The guardian’s duties depend on the type of guardianship proceeding that has been initiated. Guardian of a person is the individual that is required to make healthcare, living and education decisions for the minor child. These may include providing food, clothing, housing and daily activities, such as taking a child to school or taking them to healthcare appointments. This would include ensuring that the ward has adequate food—whether that means arranging a program like Meals on Wheels or ensuring that groceries are being delivered. Also, the guardian would need to provide for social activity. This could involve acting as a companion or just checking in to ensure that the person is doing well. It involves arranging for the ward to be driven to medical appointments or driving the ward to medical appointments yourself. The duties are slightly different for a guardian of the property.

The guardian of the property is often responsible for paying for all of the services. The guardian of the property is usually responsible for using the ward’s funds to pay for medical bills, to pay for food, to pay for the companion care, to invest the ward’s assets, to pay the taxes of the ward, to prepare and file the income taxes of the ward, and, generally, to make financial and legal decisions on behalf of the ward rather than medical decisions. This involves record keeping of all expenses, including all of the child’s expenses, paying and providing for the child’s care, providing the funding for food, education, or clothing and also continued court reporting that reflect the expenditures that have been made. Ask a Maryland guardianship attorney if you are interested in becoming a guardian or want to know more about the duties related to becoming a guardian.

Deciding on the Issues Pertaining to the Ward or Incapacitated Person

In the best case scenario, the guardian and ward can discuss the wishes of the ward. The guardian can make decisions that are based on either the wishes of the ward or a previous pattern of decision making during the ward’s prior time of capacity. However, the guardian will make these decisions based on what’s in the best interest of the ward generally. Therefore, a Maryland guardian’s decisions may not always reflect the current will of the ward but it is something that is in the ward’s best interest.

If the minor has special needs or disabilities that certainly could result in an additional burden on the guardian. In some cases, the determination of whether a guardian is qualified or even able to meet those special needs will be issues that the judge reviews when determining the guardian.

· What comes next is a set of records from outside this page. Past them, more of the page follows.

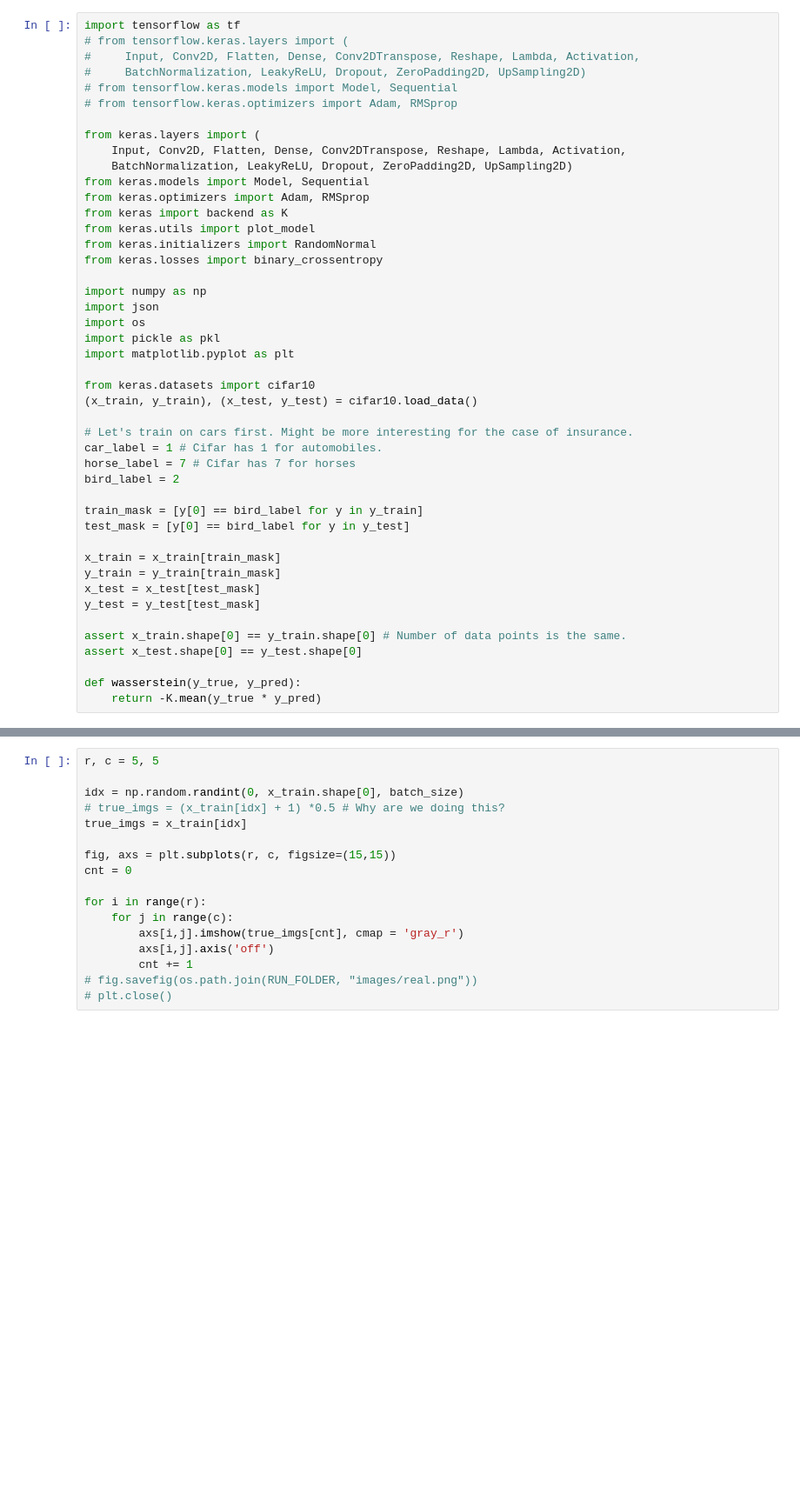
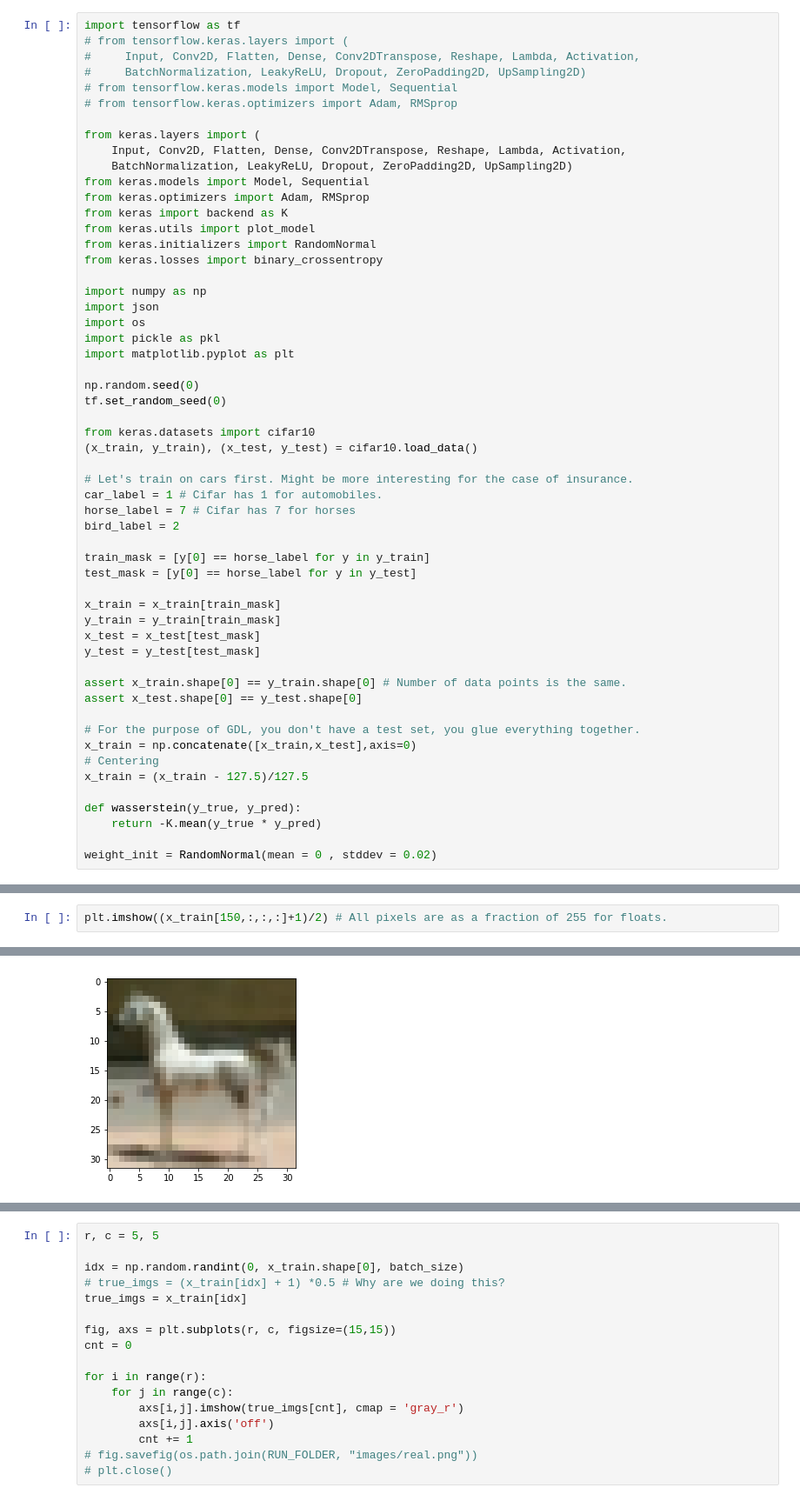
Before and after one commit to lerhshong/GAN_lookaround, a Jupyter notebook: ls_added/Dissecting_WGAN.ipynb, the cells around one changed output, grey strips where cells are left out. Shown at 87% size. Cells and saved outputs as stored; diff of their text form; blank space fills up the shorter version.

```diff
--- a/ls_added/Dissecting_WGAN.ipynb
+++ b/ls_added/Dissecting_WGAN.ipynb
@@ -22,6 +22,9 @@ import os
 import pickle as pkl
 import matplotlib.pyplot as plt
 
+np.random.seed(0)
+tf.set_random_seed(0)
+
 from keras.datasets import cifar10
 (x_train, y_train), (x_test, y_test) = cifar10.load_data()
 
@@ -30,8 +33,8 @@ car_label = 1 # Cifar has 1 for automobiles.
 horse_label = 7 # Cifar has 7 for horses
 bird_label = 2
 
-train_mask = [y[0] == bird_label for y in y_train]
-test_mask = [y[0] == bird_label for y in y_test]
+train_mask = [y[0] == horse_label for y in y_train]
+test_mask = [y[0] == horse_label for y in y_test]
 
 x_train = x_train[train_mask]
 y_train = y_train[train_mask]
@@ -41,5 +44,12 @@ y_test = y_test[test_mask]
 assert x_train.shape[0] == y_train.shape[0] # Number of data points is the same.
 assert x_test.shape[0] == y_test.shape[0]
 
+# For the purpose of GDL, you don't have a test set, you glue everything together.
+x_train = np.concatenate([x_train,x_test],axis=0)
+# Centering
+x_train = (x_train - 127.5)/127.5
+
 def wasserstein(y_true, y_pred):
     return -K.mean(y_true * y_pred)
+
+weight_init = RandomNormal(mean = 0 , stddev = 0.02)
@@ -50,0 +58,3 @@ plt.imshow((x_train[150,:,:,:])) # Why is there a +1, /2 in the original?
+# %%
+plt.imshow((x_train[150,:,:,:]+1)/2) # All pixels are as a fraction of 255 for floats.
+# %% [output]
@@ -51,3 +62,4 @@ plt.imshow((x_train[150,:,:,:])) # Why is there a +1, /2 in the original?
+[figure, added]
 # %%
 input_dim = x_train[0].shape
 
```
Also changed, not shown: parts of 7 cells of this notebook.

A guardian is not bound to use previously established values, but certainly in situations where a guardian has been nominated by parents prior to death or prior to their own incapacity, it is possible that the guardian chooses to continue to raise the child the in values that were establish by his or her parents.

A guardian, without further instruction, or requirement, or limitations by the court, may not be obligated to adhere to religious or cultural restrictions. However, a guardian’s ability to adhere to their cultural religious restrictions may serve as an important factor on the court’s appointment of that guardian in the best interest of the child.

The best interest of the child is the standard that the court uses to review the guardian’s actions and the guardian should take the same approach. In cases where a guardian is not another parent, the parents will have a conversation about how they would wish their child to be raised in their absence, so that the guardian can continue to use that guidance throughout the term of raising the child.

Principles of How a Maryland Guardian Fulfills Duties

It depends on if someone is appointed guardian of the person or guardian of the property. A guardian of the person has a broad standard for fulfilling the needs of the ward—whether that is making healthcare decisions or providing for clothing, food, or entertainment. It is a pretty broad responsibility based on the individual needs of the ward.

For the guardian of the property, the standard is whether the guardian managed all of the ward’s financial and legal affairs in the same prudent way that the guardian would manage his or her own financial and legal affairs. This includes showing that all bills have been paid from the ward’s money and showing that investments are made or managed. To be clear, a guardian of the property should not comingle his personal funds with the funds of a ward.

A guardian of property makes sure that all funds due to the ward have been collected and deposited into the ward’s accounts. A guardian of the property must also file the income tax returns for the ward on the ward’s behalf, provide funding for food, clothing, social opportunities, and medical care based on the ward’s specific needs, and, of course, take into account the amount of the ward’s assets.

The actions of guardians are reviewed annually or semi annually by the court. If the court determines that a guardian is not fulfilling his or her duties, then the court may remove the guardian and seek the appointment of another guardian who would be in the best interest of the child.

An attorney can assist the guardian by advising him or her of his duties and fiduciary obligations. An attorney may also assist a guardian with the preparation of the required reports that are due to the court.